AdWords has several benefits. It allows you to get instant traffic, for starters. No more waiting months for your SEO efforts to pan out. It’s also traffic you can direct to any web page you want, and traffic that can be turned on or off at a moment’s notice.
There are a few glitches, though. It’s expensive, and getting more so. And any mistakes you make are on you – there are no refunds. AdWords also has a reputation for a steep learning curve, too, which is not a great match with that “no refunds” clause.
All those shortcomings add up. They may be part of why so few small businesses advertise online. In our WASP 2016 “State of Small Business Report,” we discovered only 35% of small businesses are doing any online advertising.
But simply bowing out because online advertising is hard may not be the right move. A well-run AdWords account is often the best advertising investment a company can make, especially if you can get past the most common mistakes.
Here’s how to do exactly that.
1) Don’t insist on being in the 1st position.
The first position ad is often unnecessarily expensive. It also tends to get a lot of non-converting clicks.
But many new advertisers often insist on being there. CEOs are notorious for this. And if you pay enough, Google might even let you hold that top position. But golly, you will pay for it.

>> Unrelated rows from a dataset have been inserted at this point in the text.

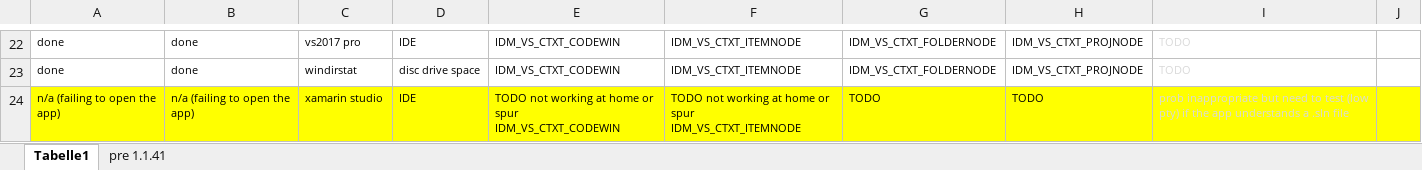
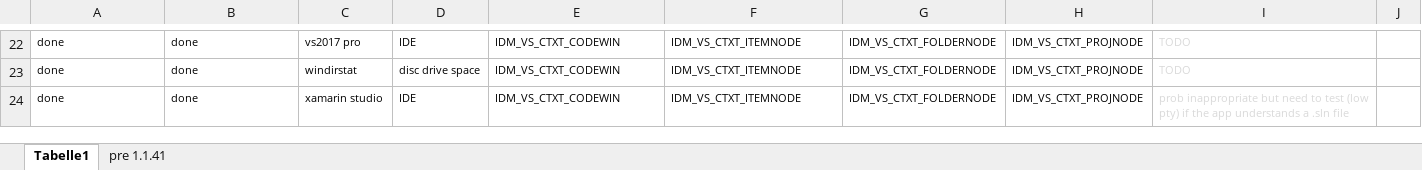
Before and after one commit to GregTrevellick/OpenInApp.Launcher, an Excel workbook: src/VisualStudioMarketPlaceAssets/notes.xlsx, sheet Tabelle1, drawn as a sheet; only a part is shown, gaps mark what is left out; values as stored, in another font and other column widths than the file's, no borders; ↵ is a line break in a cell; the diff names each change by its address in the sheet, - before the commit and + after, or states it on an @@ line.

Commit message:
notes

```diff
--- a/src/VisualStudioMarketPlaceAssets/notes.xlsx (sheet Tabelle1)
+++ b/src/VisualStudioMarketPlaceAssets/notes.xlsx (sheet Tabelle1)
-A24: n/a (failing to open the app)
+A24: done
-A24:J24 fill: #FFFF00
+A24:J24 fill: none
-B24: n/a (failing to open the app)
+B24: done
-E24: TODO not working at home or spur ↵ IDM_VS_CTXT_CODEWIN
+E24: IDM_VS_CTXT_CODEWIN
-F24: TODO not working at home or spur ↵ IDM_VS_CTXT_ITEMNODE
+F24: IDM_VS_CTXT_ITEMNODE
-G24: TODO
+G24: IDM_VS_CTXT_FOLDERNODE
-H24: TODO
+H24: IDM_VS_CTXT_PROJNODE
```
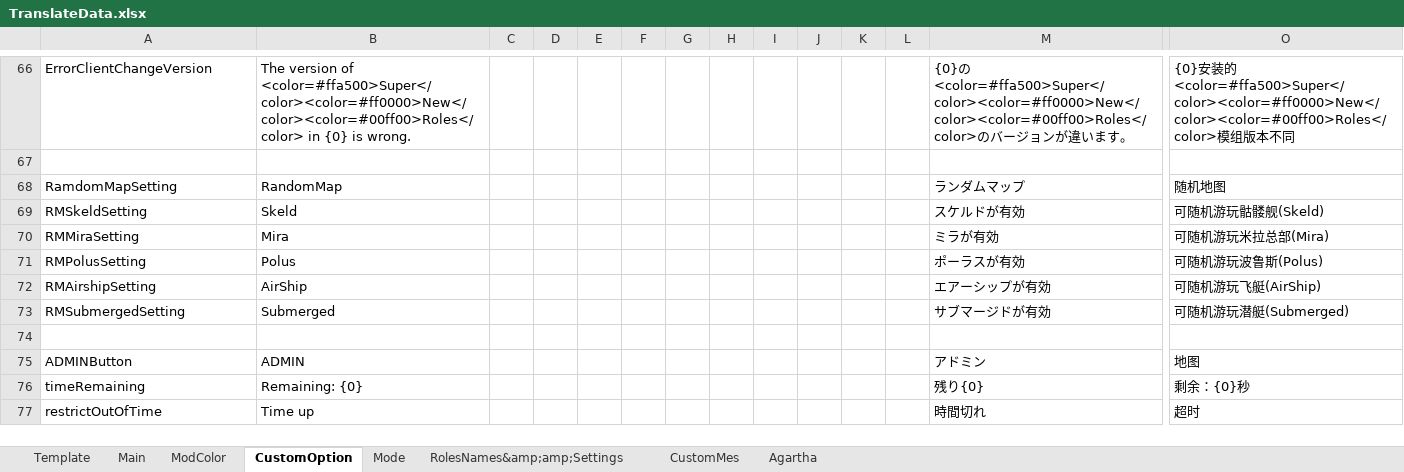
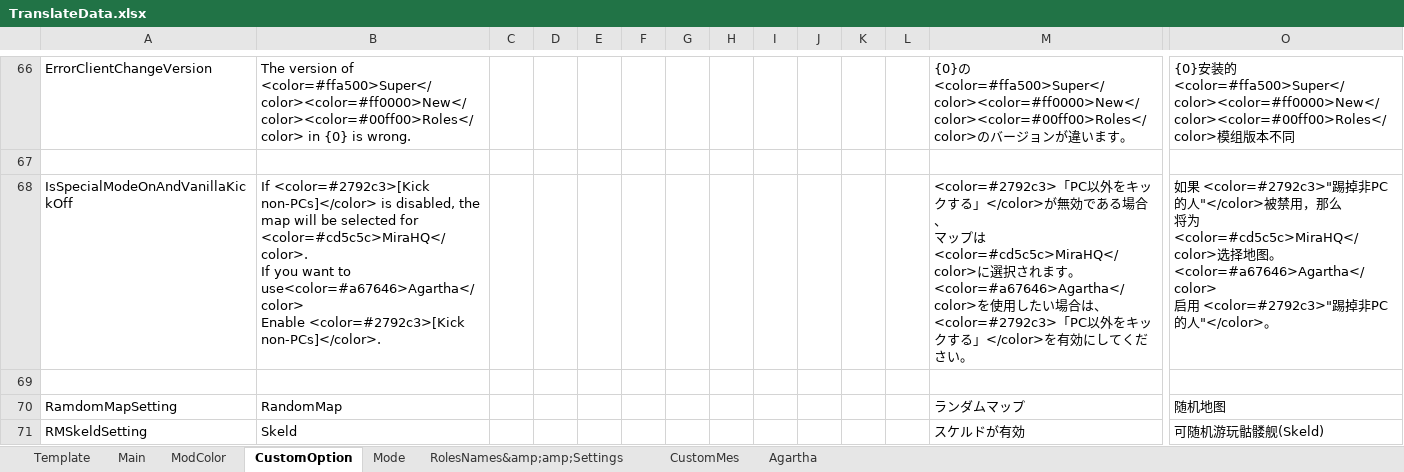
Before and after one commit to SuperNewRoles/SuperNewRoles, an Excel workbook: TranslateData.xlsx, sheet CustomOption, drawn as a sheet; only a part is shown, gaps mark what is left out; the shorter side is filled out with more unchanged rows; values as stored, in another font and other column widths than the file's, no borders; rows hold the shown columns only; ↵ is a line break in a cell; the diff names each change by its address in the sheet, - before the commit and + after, or states it on an @@ line.

```diff
--- a/TranslateData.xlsx (sheet CustomOption)
+++ b/TranslateData.xlsx (sheet CustomOption)
+row 68: IsSpecialModeOnAndVanillaKickOff | If <color=#2792c3>[Kick non-PCs]</color> is disabled, the ↵ map will be selected for <color=#cd5c5c>MiraHQ</color>. ↵ If you want to use<color=#a67646>Agartha</color> ↵ Enable <color=#2792c3>[Kick non-PCs]</color>. |  |  |  |  |  |  |  |  |  |  | <color=#2792c3>「PC以外をキックする」</color>が無効である場合、 ↵ マップは<color=#cd5c5c>MiraHQ</color>に選択されます。 ↵ <color=#a67646>Agartha</color>を使用したい場合は、 ↵ <color=#2792c3>「PC以外をキックする」</color>を有効にしてください。 | 如果 <color=#2792c3>"踢掉非PC的人"</color>被禁用，那么 ↵ 将为<color=#cd5c5c>MiraHQ</color>选择地图。 ↵ <color=#a67646>Agartha</color> ↵ 启用 <color=#2792c3>"踢掉非PC的人"</color>。
+row 69: (empty)
```
Also changed, not shown: 2 other files.
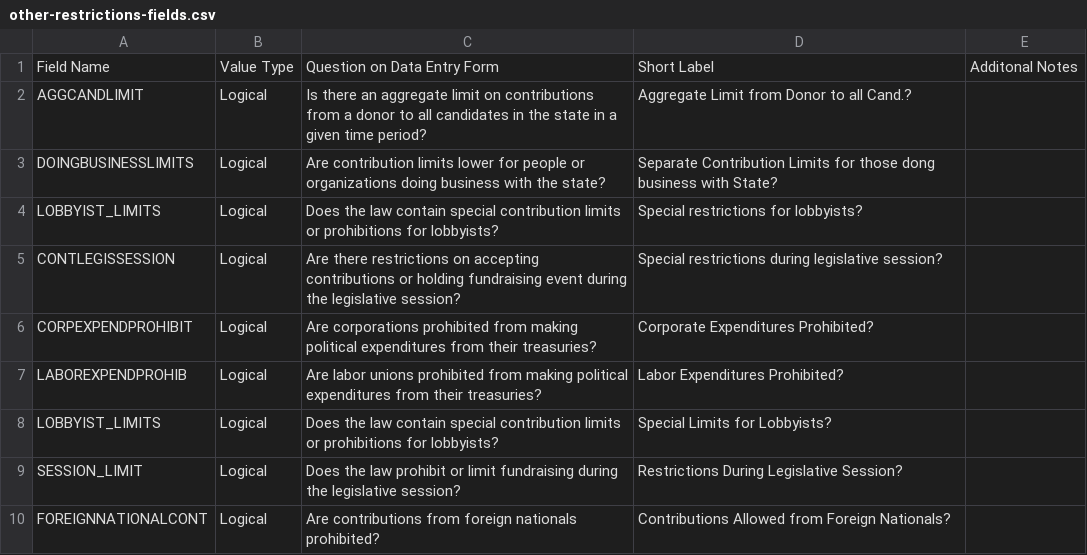
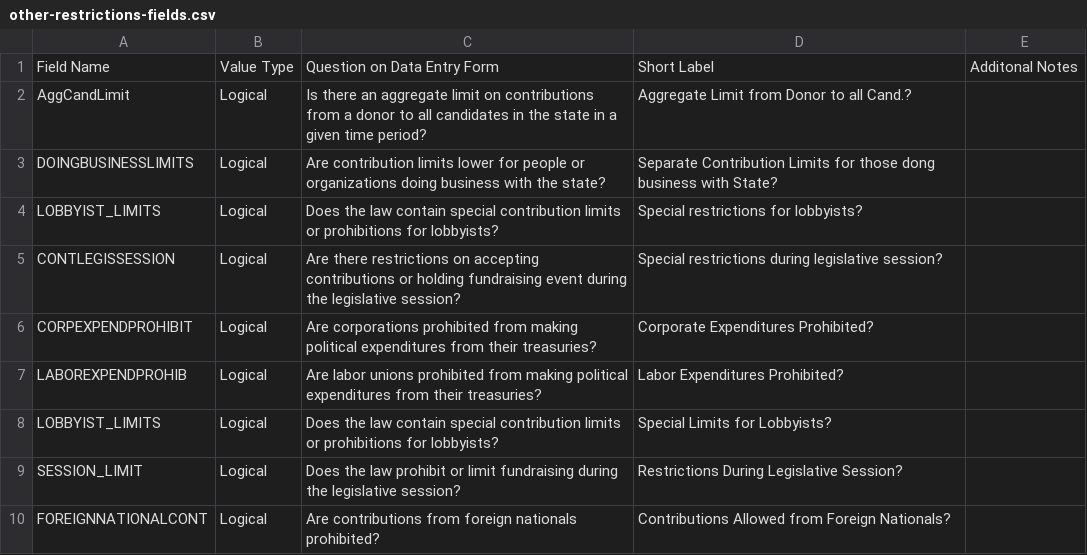
Before and after one commit to cfinst/cfinst.github.io, a CSV file: data/other-restrictions-fields.csv, drawn as a sheet.

Commit message:
First pass at adding other-restrictions tab (not working yet)

```diff
--- a/data/other-restrictions-fields.csv
+++ b/data/other-restrictions-fields.csv
@@ -1,3 +1,3 @@
 Field Name,Value Type,Question on Data Entry Form,Short Label,Additonal Notes
-AGGCANDLIMIT ,Logical,Is there an aggregate limit on contributions from a donor to all candidates in the state in a given time period?,Aggregate Limit from Donor to all Cand.?,
+AggCandLimit,Logical,Is there an aggregate limit on contributions from a donor to all candidates in the state in a given time period?,Aggregate Limit from Donor to all Cand.?,
 DOINGBUSINESSLIMITS,Logical,Are contribution limits lower for people or organizations doing business with the state?,Separate Contribution Limits for those dong business with State?,
```
Also changed, not shown: 1 other file.
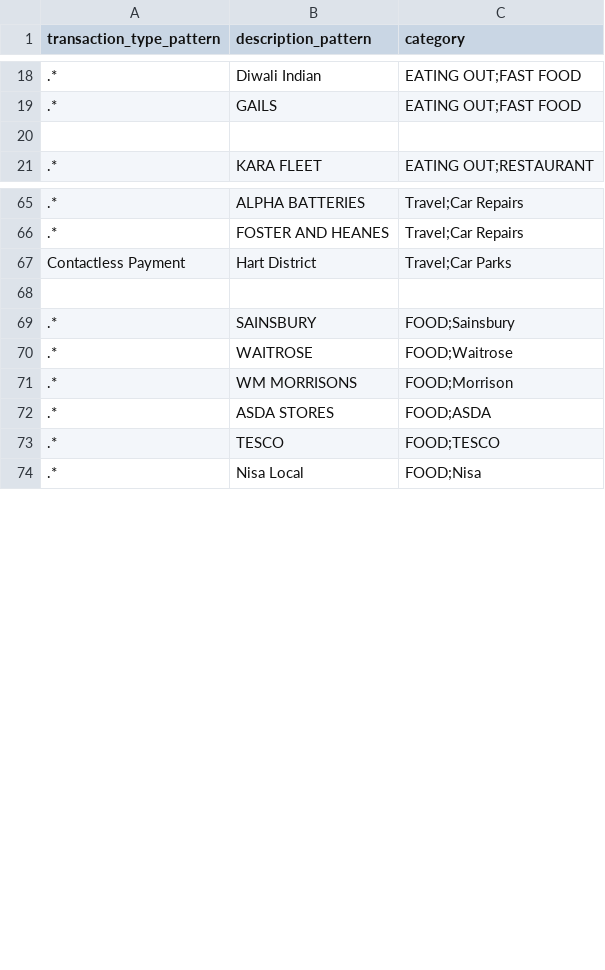
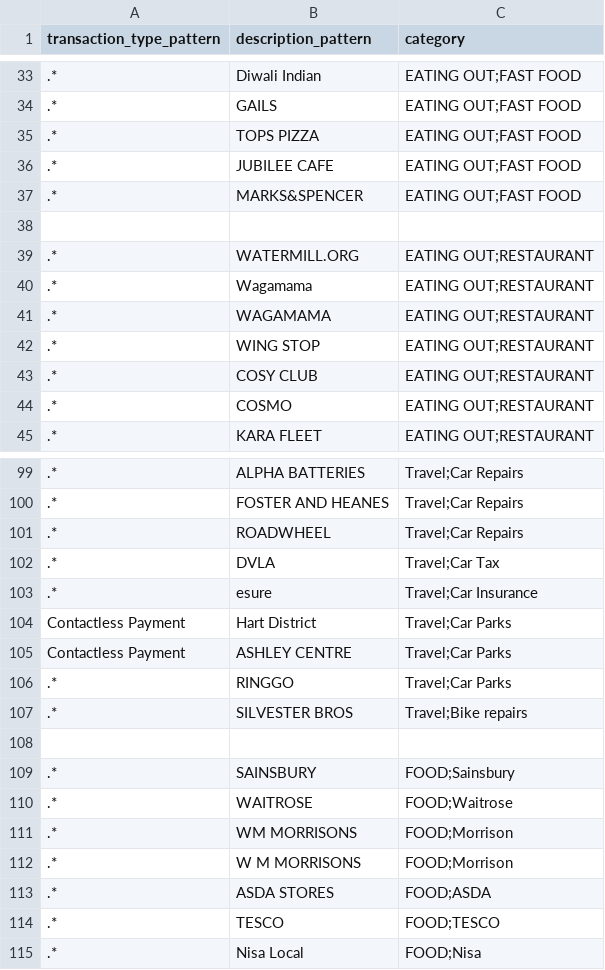
Before and after one commit to flipm1967/BankStatements, a CSV file: new_categories.csv, drawn as a sheet; only a part is shown, gaps mark what is left out; the diff covers the shown part only; the diff names each change by its address in the sheet, - before the commit and + after, or states it on an @@ line.

```diff
--- a/new_categories.csv
+++ b/new_categories.csv
+row 35: .* | TOPS PIZZA | EATING OUT;FAST FOOD
+row 36: .* | JUBILEE CAFE | EATING OUT;FAST FOOD
+row 37: .* | MARKS&SPENCER | EATING OUT;FAST FOOD
+row 39: .* | WATERMILL.ORG | EATING OUT;RESTAURANT
+row 40: .* | Wagamama | EATING OUT;RESTAURANT
+row 41: .* | WAGAMAMA | EATING OUT;RESTAURANT
+row 42: .* | WING STOP | EATING OUT;RESTAURANT
+row 43: .* | COSY CLUB | EATING OUT;RESTAURANT
+row 44: .* | COSMO | EATING OUT;RESTAURANT
+row 101: .* | ROADWHEEL | Travel;Car Repairs
+row 102: .* | DVLA | Travel;Car Tax
+row 103: .* | esure | Travel;Car Insurance
+row 105: Contactless Payment | ASHLEY CENTRE | Travel;Car Parks
+row 106: .* | RINGGO | Travel;Car Parks
+row 107: .* | SILVESTER BROS | Travel;Bike repairs
+row 112: .* | W M MORRISONS | FOOD;Morrison
```
Also changed, not shown: 43 added rows, 3 removed rows, 3 moved rows and 4 edited cells elsewhere in this file, 1 other file.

What to do instead? Let the egomaniacs have first position. Your ads can sit lower and still get plenty of traffic. You might see your conversion rates improve, too.
2) Set up conversion tracking.
Is your AdWords account working? Too many small businesses really don’t know. They’re just paying for the traffic and hoping for the best.
If that’s you, it’s time to level up. Even if you only want to track views of a key page, set up tracking to see what people are really doing after they click on your ads.
Or even better: Offer a nice incentive to new customers. Mention it in your ads. Make them take a specific action on your site to get the incentive (like signing up for your email list, for example), then track that. Assign a value to each conversion.
3) Check your AdWords account at least once a month.
It’s easy for busy owners to get pulled away to a thousand other tasks. They often forget their AdWords account, or just assume all is well.
The trouble with this is that AdWords account performance shifts over time. New advertisers step in, old advertisers step out. New features are launched, and old features get retired.
The solution? Check your account at least once a month. It only takes a few minutes, and you’ll probably save yourself more than enough money to cover the cost of your time.
Caption: Google’s new Expanded Text Ads have rolled out. Evolutions like this are why you want to check your AdWords account on a regular basis.
4) Use landing pages, or at least don’t send all your traffic to your homepage.
If you want people to take a specific action, nothing works as well as focusing their attention with a landing page. In the same vein, sending your visitors to your homepage (instead of, say, a product page or a landing page) can seriously hurt conversion rates.
5) Break your keywords up into tightly related ad groups.
Got all your keywords in one ad group? That means you’re using the same ad for all those keywords. Which means your ad is probably getting a far lower click-through rate than you could be getting.
The solution? Break your campaigns up into at least 3-7 ad groups. Make sure all the keywords in each ad group are tightly related. Write customized ad copy for each one of those ad groups. Watch your click rates go up and your cost per click go down.
6) Add negative keywords.
Negative keywords are terms you can add to campaigns or ad groups so your ads don’t show up when those terms are used. My favorite example of this is from a local law firm that specializes in family law. They had been running ads for adoption legal support for years – spending hundreds of dollars a month.
The problem was, their ads were showing for “TX child adoption” searches… but also for “TX dog adoption” searches.
7) Avoid high-traffic keywords.
High-volume keywords tend to be too general to convert well. The AdWords system knows this. It will often discourage you from bidding on terms like this by setting your minimum bid to something outrageously high, like $30 a click (or more).
Do this instead: Find two-word or three-word phrases. Bid on those.
There are other mistakes you could make in AdWords (I’ve made many myself), but those are the most common and tend to be the most expensive. Get these issues tied down, and you should see a big jump in your profitability with pay per click.